Online Program

Do stigmatizing information or comorbidities affect medical documentation? Implications for continuity of care

Monday, November 4, 2013 : 12:50 p.m. - 1:10 p.m.

Almas Dossa, PhD, MPH, Center for Qualitative Research, New England Research Institutes, Inc., Watertown, MA
Lisa C. Welch, PhD, Center for Qualitative Research, New England Research Institutes, Watertown, MA
Background: Complete medical documentation is essential to ensure continuity and quality of health care. Past research with mental health (MH) clinicians shows that documenting stigmatizing information can present difficulties given the need for patient confidentiality. Although primary care physicians (PCPs) often are the focal point for continuity, little research exists on how they manage stigmatizing information. We examine how PCPs manage medical documentation vis-à-vis stigmatizing information (MH and non-MH) and comorbidities. Methods: Qualitative component of a factorial experiment in which 128 PCPs observed video vignettes of patients with diabetes and one of four comorbidities: schizophrenia with bizarre affect (SBA) or normal affect, depression, or eczema as control. Respondents wrote a chart narrative typical for their practice and participated in a semi-structured interview about what they include and exclude in chart notes. We coded and analyzed interview transcripts for major themes, coded narratives for categories of information included, and compared by comorbidity. Results: Without being asked specifically about stigmatizing information, 44 PCPs (34%) commented on difficulties in documenting it, i.e. whether to include clinically relevant but sensitive information in charts, how to word it, and how to explain to patients the importance of including relevant information. Strategies for managing stigmatizing MH and non-MH information were identified by 30 and 80 PCPs, respectively. While strategies were similar for MH and non-MH information, frequencies differed somewhat by type: exclude stigmatizing information to respect patient confidentiality (MH:27%, non-MH:34%); include but neutralize information to minimize potential stigma (MH:23%, non-MH: 24%); include but restrict access to information by using sticky notes (non-MH only:17%); include it given the potential impact on health care or to aid memory (MH:50%, non-MH:25%). In their chart narratives, PCPs excluded socio-emotional and compliance information more often for patients with SBA compared to other groups. Conclusions: PCPs have difficulty with managing stigmatizing information and employ a range of strategies that are used more or less frequently depending on the type of information. As incomplete documentation of medically relevant information may impact continuity and quality of care, strategies are needed to assist PCPs in consistently documenting appropriate information while protecting patient confidentiality, and providers may benefit from models for effectively explaining to patients the importance of including stigmatizing information. The finding that PCPs exclude information more often for patients with SBA is consistent with prior studies, but additional research is needed to determine why this exclusion occurs, particularly regarding the role of patient affect.
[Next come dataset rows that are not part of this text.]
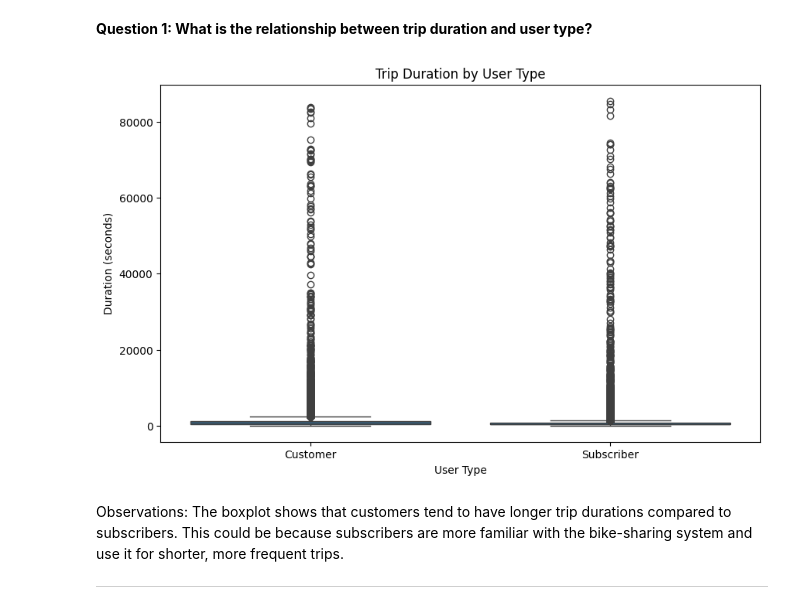
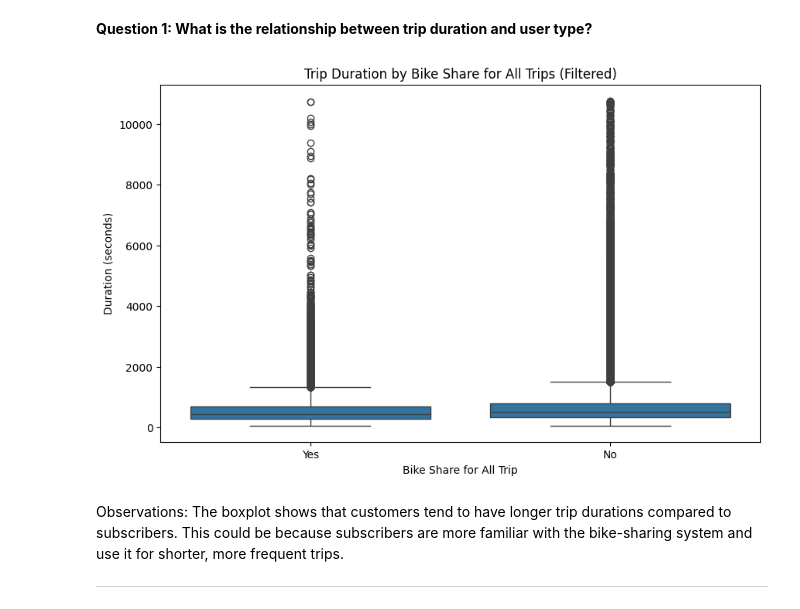
Before and after one commit to JonathanPrentice/Udacity-Data-Analyst-Nanodegree, a Jupyter notebook: Project 3 - Communicate Data Findings/notebooks/Part_I_Exploration.ipynb, the cells around one changed output. Cells and saved outputs as stored; diff of their text form; code cells hidden in the pictures.

```diff
--- a/Project 3 - Communicate Data Findings/notebooks/Part_I_Exploration.ipynb
+++ b/Project 3 - Communicate Data Findings/notebooks/Part_I_Exploration.ipynb
@@ -221,15 +221,18 @@ To tidy the data, the following operations were performed:
 # %% [markdown]
 **Question 1: What is the relationship between trip duration and user type?**
 # %%
-# Plot the relationship between trip duration and user type
+# Remove trips with duration greater than 3 hours (10,800 seconds)
+df = df[df['duration_sec'] <= 10800]
+
+# Plot the boxplot for trip duration by bike share for all trips
 plt.figure(figsize=(10, 6))
-sns.boxplot(data=df, x='user_type', y='duration_sec')
-plt.title('Trip Duration by User Type')
-plt.xlabel('User Type')
+sns.boxplot(data=df, x='bike_share_for_all_trip', y='duration_sec')
+plt.title('Trip Duration by Bike Share for All Trips (Filtered)')
+plt.xlabel('Bike Share for All Trip')
 plt.ylabel('Duration (seconds)')
 plt.show()
 # %% [output]
-[figure, old version]
+[figure, new version]
 # %% [markdown]
 Observations: The boxplot shows that customers tend to have longer trip durations compared to subscribers. This could be because subscribers are more familiar with the bike-sharing system and use it for shorter, more frequent trips.
 
```
Also changed, not shown: parts of 5 cells of this notebook.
Learning Areas:

Chronic disease management and prevention

Learning Objectives:
Explain difficulties PCPs encounter regarding documenting stigmatizing information. Discuss PCP strategies for managing documentation of stigmatizing information. Identify types of information excluded from chart notes for patients with a stigmatizing comorbidity.

Keyword(s): Providers, Mental Health

Presenting author's disclosure statement:

Qualified on the content I am responsible for because: I have been co-principal investigator or investigator on several federally funded projects examining primary care physician decisions and perspectives. I am currently leading the scientific aspects of the NIH-funded study from which this abstract was produced, which examines primary care physician management of diabetes in the presence of a stigmatizing comorbidity . Additionally, trained as a sociologist, I have extensive experience applying my training in qualitative and mixed methods to health services research.
Any relevant financial relationships? No

I agree to comply with the American Public Health Association Conflict of Interest and Commercial Support Guidelines, and to disclose to the participants any off-label or experimental uses of a commercial product or service discussed in my presentation.